→ **ACTIVITY**
Leave the pictures out and return every line below exactly.

· · ·

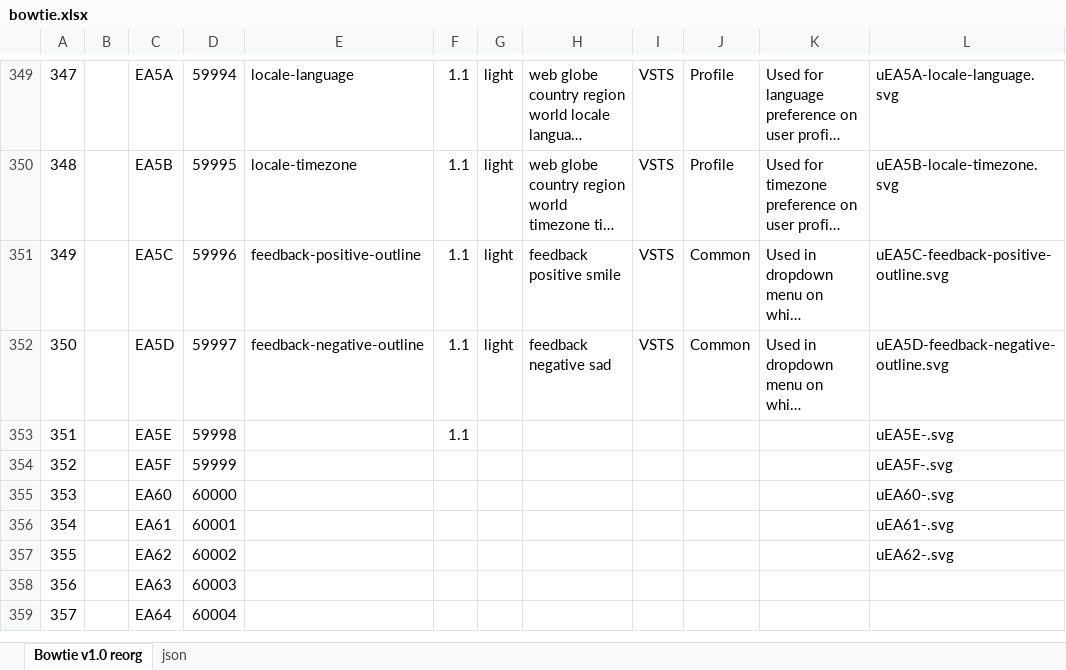
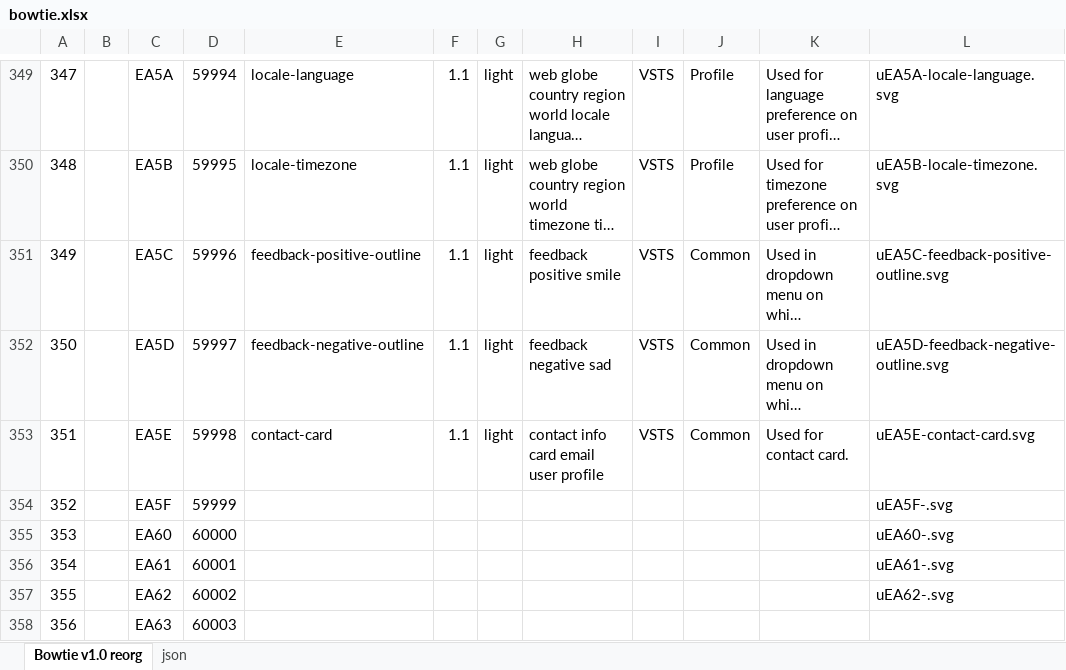
Before and after one commit to chryw/vsfi, an Excel workbook: source/bowtie.xlsx, sheet Bowtie v1.0 reorg, drawn as a sheet; only a part is shown, gaps mark what is left out; the shorter side is filled out with more unchanged rows; long unchanged cells end in …; values as stored, in another font and other column widths than the file's, no borders; charts and pictures not drawn; the diff names each change by its address in the sheet, - before the commit and + after, or states it on an @@ line.

Commit message:
added contact-card icon

```diff
--- a/source/bowtie.xlsx (sheet Bowtie v1.0 reorg)
+++ b/source/bowtie.xlsx (sheet Bowtie v1.0 reorg)
-E353: (empty)
+E353: contact-card
-G353: (empty)
+G353: light
-H353: (empty)
+H353: contact info card email user profile
-I353: (empty)
+I353: VSTS
-J353: (empty)
+J353: Common
-K353: (empty)
+K353: Used for contact card.
-L353: uEA5E-.svg
+L353: uEA5E-contact-card.svg
```
Also changed, not shown: sheet json, charts or pictures, 8 other files.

· · ·

→ **ANSWER AREA**
Before and after one commit to chryw/vsfi, an Excel workbook: source/bowtie.xlsx, sheet Bowtie v1.0 reorg, drawn as a sheet; only a part is shown, gaps mark what is left out; the shorter side is filled out with more unchanged rows; long unchanged cells end in …; values as stored, in another font and other column widths than the file's, no borders; charts and pictures not drawn; the diff names each change by its address in the sheet, - before the commit and + after, or states it on an @@ line.

Commit message:
added contact-card icon

```diff
--- a/source/bowtie.xlsx (sheet Bowtie v1.0 reorg)
+++ b/source/bowtie.xlsx (sheet Bowtie v1.0 reorg)
-E353: (empty)
+E353: contact-card
-G353: (empty)
+G353: light
-H353: (empty)
+H353: contact info card email user profile
-I353: (empty)
+I353: VSTS
-J353: (empty)
+J353: Common
-K353: (empty)
+K353: Used for contact card.
-L353: uEA5E-.svg
+L353: uEA5E-contact-card.svg
```
Also changed, not shown: sheet json, charts or pictures, 8 other files.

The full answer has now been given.